* PROBLEM TO WORK ON *
Produce word for word the lines of the data below running from the one that has "Before and after one commit to weih3ng/SINNAM_FYP, a" to the one that has "- Updated login.php, appointment.php, editAppointment.php, and", inclusive, and no others.

....................

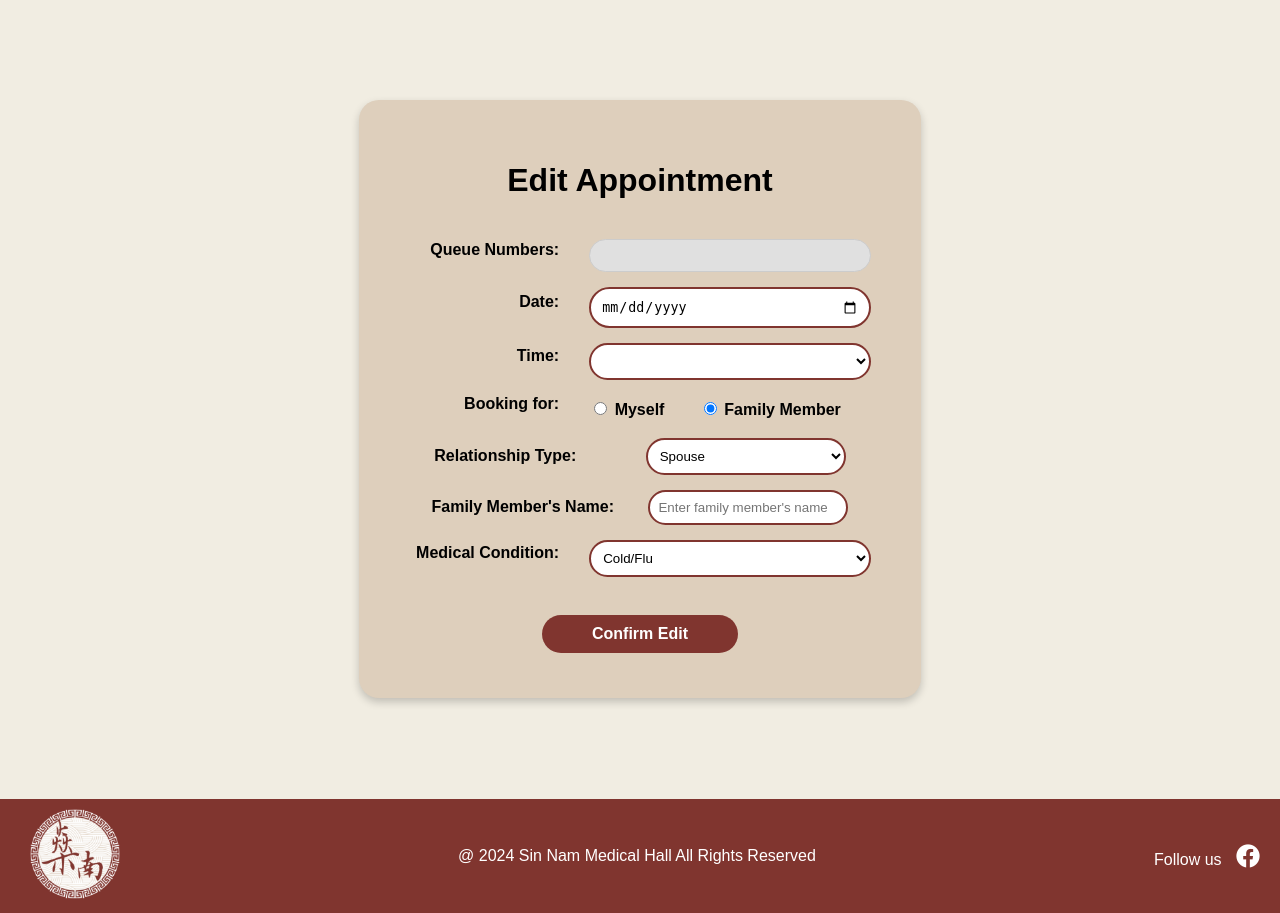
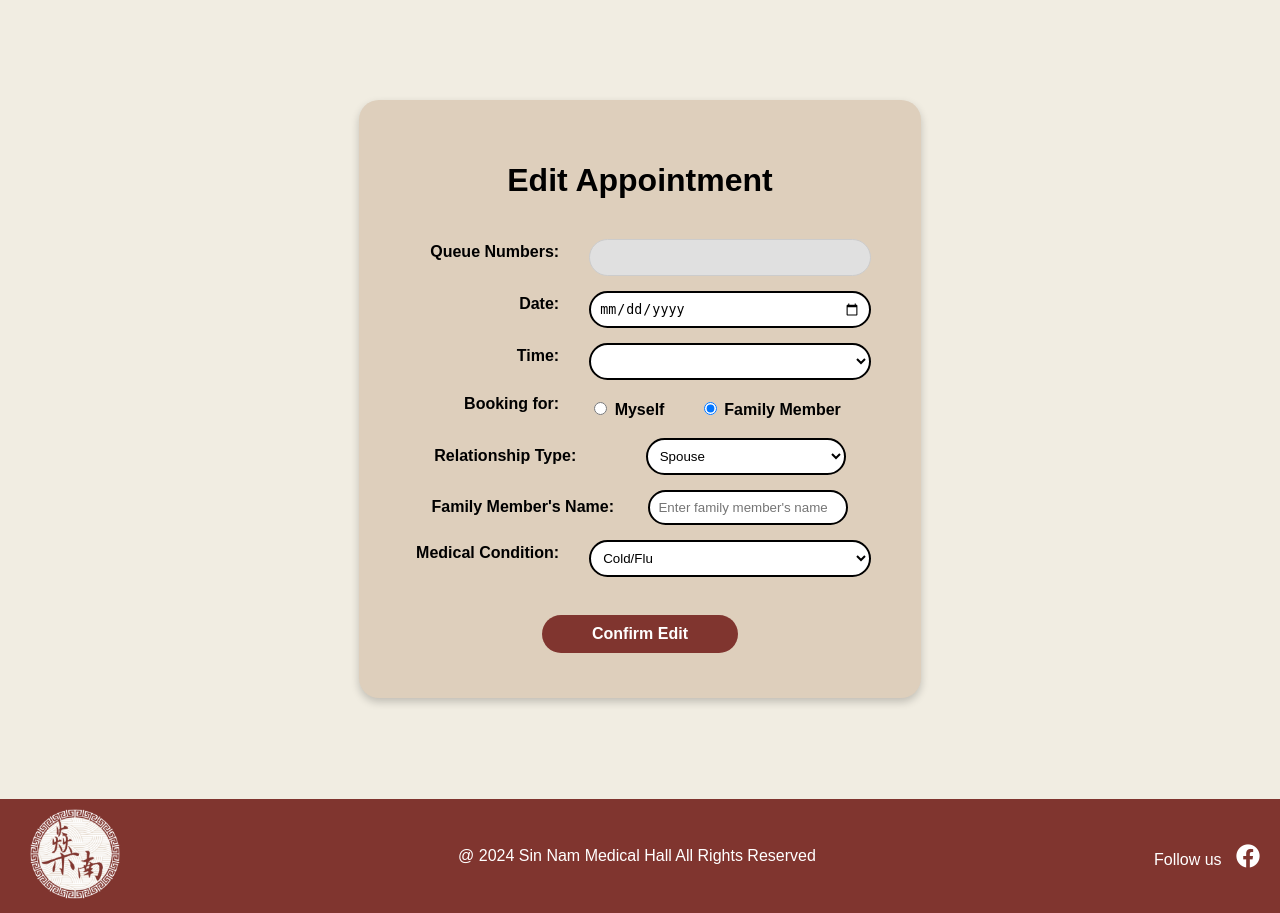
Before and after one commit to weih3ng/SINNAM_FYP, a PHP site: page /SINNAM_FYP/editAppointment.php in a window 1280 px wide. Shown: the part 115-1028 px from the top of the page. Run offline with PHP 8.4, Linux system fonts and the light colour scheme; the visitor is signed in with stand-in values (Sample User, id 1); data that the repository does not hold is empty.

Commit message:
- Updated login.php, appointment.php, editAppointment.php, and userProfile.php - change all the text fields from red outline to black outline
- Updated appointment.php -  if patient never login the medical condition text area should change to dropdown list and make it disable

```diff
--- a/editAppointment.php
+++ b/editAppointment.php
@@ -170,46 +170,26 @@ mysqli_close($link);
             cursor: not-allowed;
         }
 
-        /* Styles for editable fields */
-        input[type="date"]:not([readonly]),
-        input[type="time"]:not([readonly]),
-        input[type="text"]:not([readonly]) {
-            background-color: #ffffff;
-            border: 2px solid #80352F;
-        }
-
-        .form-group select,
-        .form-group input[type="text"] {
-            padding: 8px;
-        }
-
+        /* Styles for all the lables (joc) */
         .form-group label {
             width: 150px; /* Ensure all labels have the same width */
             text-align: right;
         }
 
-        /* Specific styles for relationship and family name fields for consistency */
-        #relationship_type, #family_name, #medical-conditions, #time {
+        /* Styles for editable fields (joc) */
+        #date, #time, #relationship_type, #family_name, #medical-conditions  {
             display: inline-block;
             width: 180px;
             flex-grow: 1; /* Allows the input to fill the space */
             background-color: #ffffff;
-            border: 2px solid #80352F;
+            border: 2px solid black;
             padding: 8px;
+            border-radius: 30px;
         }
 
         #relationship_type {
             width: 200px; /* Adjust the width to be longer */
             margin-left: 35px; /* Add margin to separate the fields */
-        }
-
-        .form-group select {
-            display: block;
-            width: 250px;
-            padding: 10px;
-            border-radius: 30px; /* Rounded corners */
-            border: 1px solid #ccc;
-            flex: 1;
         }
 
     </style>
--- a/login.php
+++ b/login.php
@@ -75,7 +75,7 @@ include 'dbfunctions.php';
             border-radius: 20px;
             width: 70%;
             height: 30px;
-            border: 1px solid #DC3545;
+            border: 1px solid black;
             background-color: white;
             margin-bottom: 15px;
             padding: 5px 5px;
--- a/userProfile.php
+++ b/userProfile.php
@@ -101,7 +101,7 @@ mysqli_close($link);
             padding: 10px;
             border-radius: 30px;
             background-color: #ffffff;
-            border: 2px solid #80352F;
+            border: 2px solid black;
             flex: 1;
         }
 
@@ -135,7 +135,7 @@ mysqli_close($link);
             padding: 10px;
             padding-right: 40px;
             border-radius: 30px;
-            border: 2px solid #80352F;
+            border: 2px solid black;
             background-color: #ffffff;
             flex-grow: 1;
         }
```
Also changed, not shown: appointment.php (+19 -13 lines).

....................

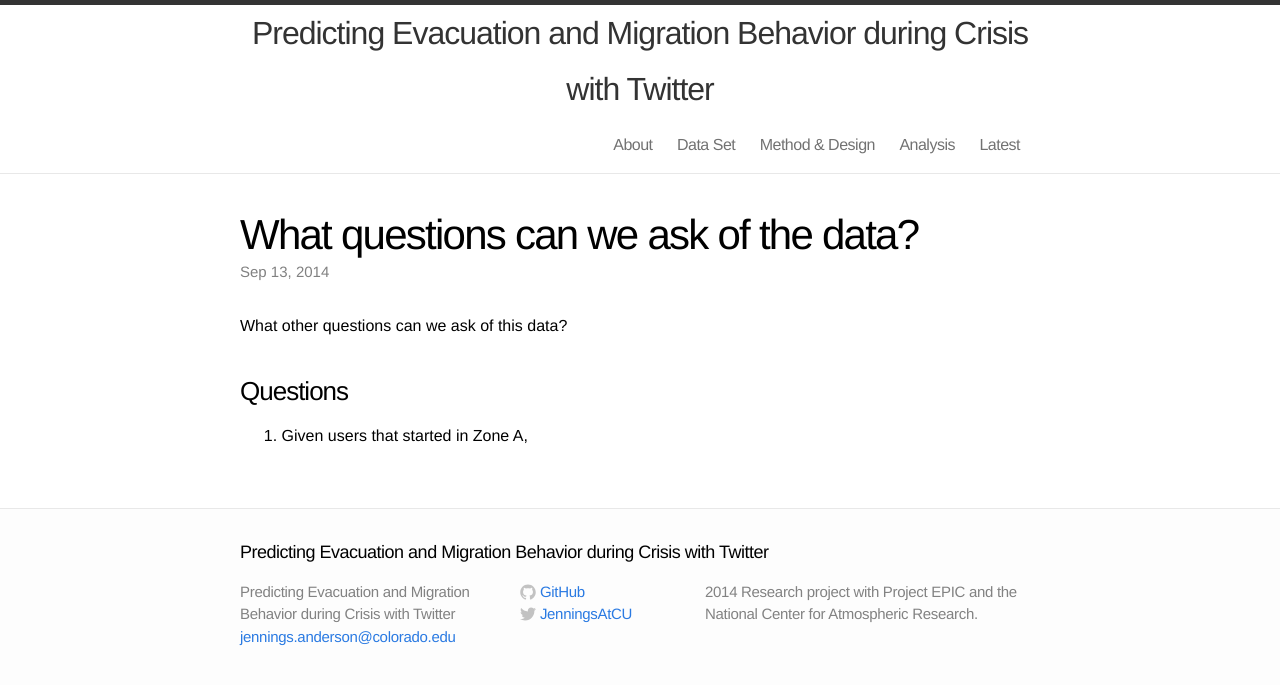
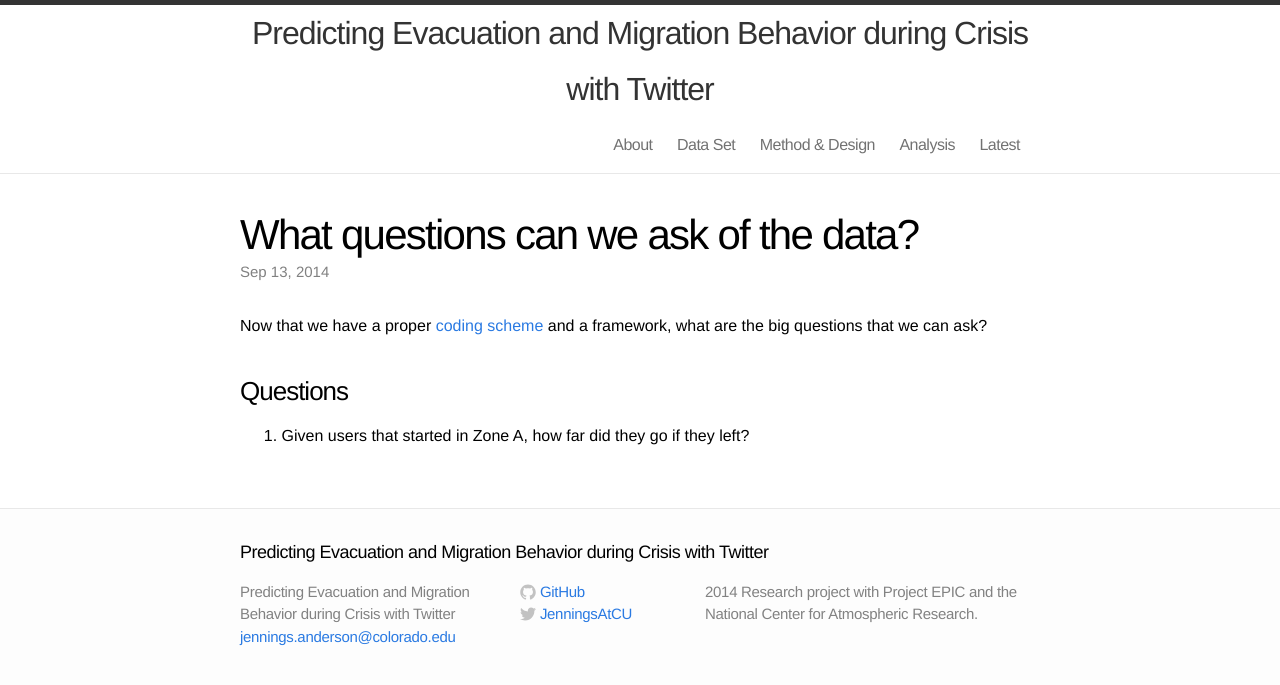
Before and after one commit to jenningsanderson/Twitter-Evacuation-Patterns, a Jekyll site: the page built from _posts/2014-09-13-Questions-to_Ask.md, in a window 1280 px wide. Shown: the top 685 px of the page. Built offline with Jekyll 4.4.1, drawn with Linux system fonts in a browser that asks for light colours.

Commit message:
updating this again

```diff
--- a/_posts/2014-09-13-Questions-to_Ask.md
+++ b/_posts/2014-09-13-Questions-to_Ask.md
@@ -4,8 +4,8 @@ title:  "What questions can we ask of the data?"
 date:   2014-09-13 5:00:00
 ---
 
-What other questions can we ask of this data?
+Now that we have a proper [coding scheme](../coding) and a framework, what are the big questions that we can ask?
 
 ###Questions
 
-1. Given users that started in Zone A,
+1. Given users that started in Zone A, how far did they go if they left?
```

....................

* RESPONSE TO THE EXERCISE *
Before and after one commit to weih3ng/SINNAM_FYP, a PHP site: page /SINNAM_FYP/editAppointment.php in a window 1280 px wide. Shown: the part 115-1028 px from the top of the page. Run offline with PHP 8.4, Linux system fonts and the light colour scheme; the visitor is signed in with stand-in values (Sample User, id 1); data that the repository does not hold is empty.

Commit message:
- Updated login.php, appointment.php, editAppointment.php, and userProfile.php - change all the text fields from red outline to black outline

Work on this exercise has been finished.